--- DESCRIPTION OF THE TASK ---
Within the records below, find each line with the word "LogisticRegression" and copy it out.
*** EXCERPTED RECORDS ***
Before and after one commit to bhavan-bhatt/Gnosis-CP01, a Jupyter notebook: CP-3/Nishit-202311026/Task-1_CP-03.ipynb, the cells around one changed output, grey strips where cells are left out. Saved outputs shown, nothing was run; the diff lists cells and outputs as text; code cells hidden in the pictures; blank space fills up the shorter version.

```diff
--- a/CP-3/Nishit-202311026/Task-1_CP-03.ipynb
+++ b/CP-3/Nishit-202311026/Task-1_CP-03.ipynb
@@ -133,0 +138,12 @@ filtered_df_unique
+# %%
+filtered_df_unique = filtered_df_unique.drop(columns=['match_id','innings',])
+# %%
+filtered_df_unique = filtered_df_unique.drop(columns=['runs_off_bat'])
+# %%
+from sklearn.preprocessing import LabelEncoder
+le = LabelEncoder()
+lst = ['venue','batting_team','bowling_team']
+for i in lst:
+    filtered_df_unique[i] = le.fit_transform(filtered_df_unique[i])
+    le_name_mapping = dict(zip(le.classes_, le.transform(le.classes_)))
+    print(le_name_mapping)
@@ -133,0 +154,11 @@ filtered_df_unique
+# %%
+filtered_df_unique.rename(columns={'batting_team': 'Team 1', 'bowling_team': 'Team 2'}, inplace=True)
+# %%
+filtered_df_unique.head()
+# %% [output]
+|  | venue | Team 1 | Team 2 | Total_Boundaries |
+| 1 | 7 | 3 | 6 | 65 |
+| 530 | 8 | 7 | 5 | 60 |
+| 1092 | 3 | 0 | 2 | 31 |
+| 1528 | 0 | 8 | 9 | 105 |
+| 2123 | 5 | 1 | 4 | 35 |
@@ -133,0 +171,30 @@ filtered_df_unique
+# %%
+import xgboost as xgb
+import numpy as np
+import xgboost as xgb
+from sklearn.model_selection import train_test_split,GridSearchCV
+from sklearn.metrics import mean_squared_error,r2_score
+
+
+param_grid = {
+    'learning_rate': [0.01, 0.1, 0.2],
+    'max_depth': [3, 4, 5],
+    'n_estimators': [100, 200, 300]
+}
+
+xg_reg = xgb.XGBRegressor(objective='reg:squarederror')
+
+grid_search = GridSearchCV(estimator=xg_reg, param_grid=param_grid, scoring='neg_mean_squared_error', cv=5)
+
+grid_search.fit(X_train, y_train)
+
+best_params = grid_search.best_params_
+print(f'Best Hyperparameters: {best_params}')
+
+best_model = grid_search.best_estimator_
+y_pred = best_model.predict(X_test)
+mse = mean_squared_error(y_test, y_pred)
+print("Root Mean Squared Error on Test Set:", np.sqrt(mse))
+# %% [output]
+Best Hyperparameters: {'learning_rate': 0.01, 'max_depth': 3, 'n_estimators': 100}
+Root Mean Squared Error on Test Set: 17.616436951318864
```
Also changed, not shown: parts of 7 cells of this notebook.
*** End of EXCERPTED RECORDS ***
*** EXCERPTED RECORDS ***
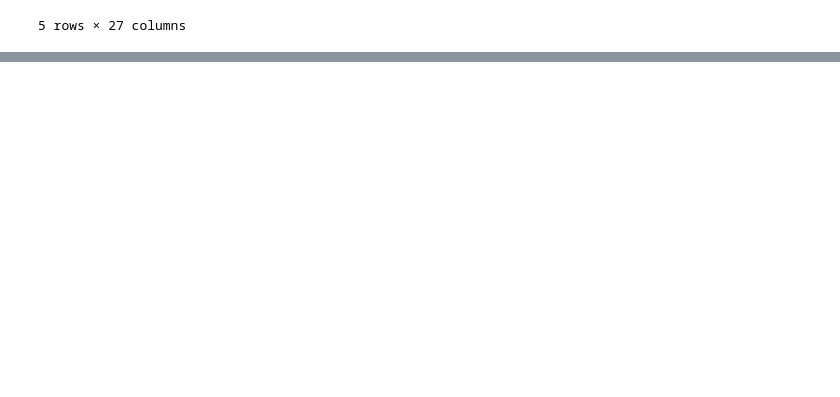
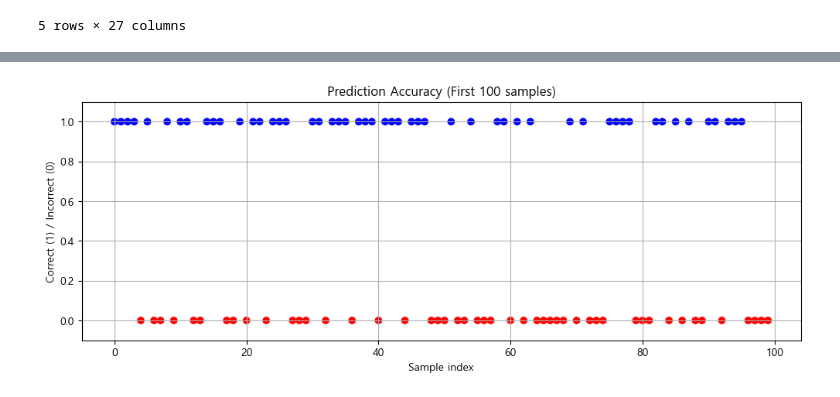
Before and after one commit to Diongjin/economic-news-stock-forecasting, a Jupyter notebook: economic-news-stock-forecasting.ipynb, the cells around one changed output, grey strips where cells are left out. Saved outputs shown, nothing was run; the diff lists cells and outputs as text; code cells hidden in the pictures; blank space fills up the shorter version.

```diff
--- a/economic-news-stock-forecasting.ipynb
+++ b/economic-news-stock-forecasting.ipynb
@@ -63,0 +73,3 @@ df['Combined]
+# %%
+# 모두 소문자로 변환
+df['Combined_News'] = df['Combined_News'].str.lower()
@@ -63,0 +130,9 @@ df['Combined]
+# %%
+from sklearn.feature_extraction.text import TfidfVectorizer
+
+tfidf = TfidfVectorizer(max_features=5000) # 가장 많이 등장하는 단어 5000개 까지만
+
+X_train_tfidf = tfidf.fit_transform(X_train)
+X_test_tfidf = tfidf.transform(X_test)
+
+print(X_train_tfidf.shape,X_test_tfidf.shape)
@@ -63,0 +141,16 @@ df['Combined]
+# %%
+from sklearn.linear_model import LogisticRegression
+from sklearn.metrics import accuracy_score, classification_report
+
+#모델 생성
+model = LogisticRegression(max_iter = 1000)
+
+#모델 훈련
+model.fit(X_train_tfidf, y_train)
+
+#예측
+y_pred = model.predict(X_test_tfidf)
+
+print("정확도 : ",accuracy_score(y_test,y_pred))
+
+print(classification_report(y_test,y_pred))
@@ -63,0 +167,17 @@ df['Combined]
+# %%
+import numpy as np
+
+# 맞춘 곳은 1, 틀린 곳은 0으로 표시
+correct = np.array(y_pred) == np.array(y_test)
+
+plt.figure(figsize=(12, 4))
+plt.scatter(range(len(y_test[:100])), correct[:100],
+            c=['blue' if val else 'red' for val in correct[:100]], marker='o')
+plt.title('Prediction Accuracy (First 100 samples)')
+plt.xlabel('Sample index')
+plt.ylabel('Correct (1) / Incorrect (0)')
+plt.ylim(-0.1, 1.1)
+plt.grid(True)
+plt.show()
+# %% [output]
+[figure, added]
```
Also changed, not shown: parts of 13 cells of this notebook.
*** End of EXCERPTED RECORDS ***
--- RESULT ---
+from sklearn.linear_model import LogisticRegression
+model = LogisticRegression(max_iter = 1000)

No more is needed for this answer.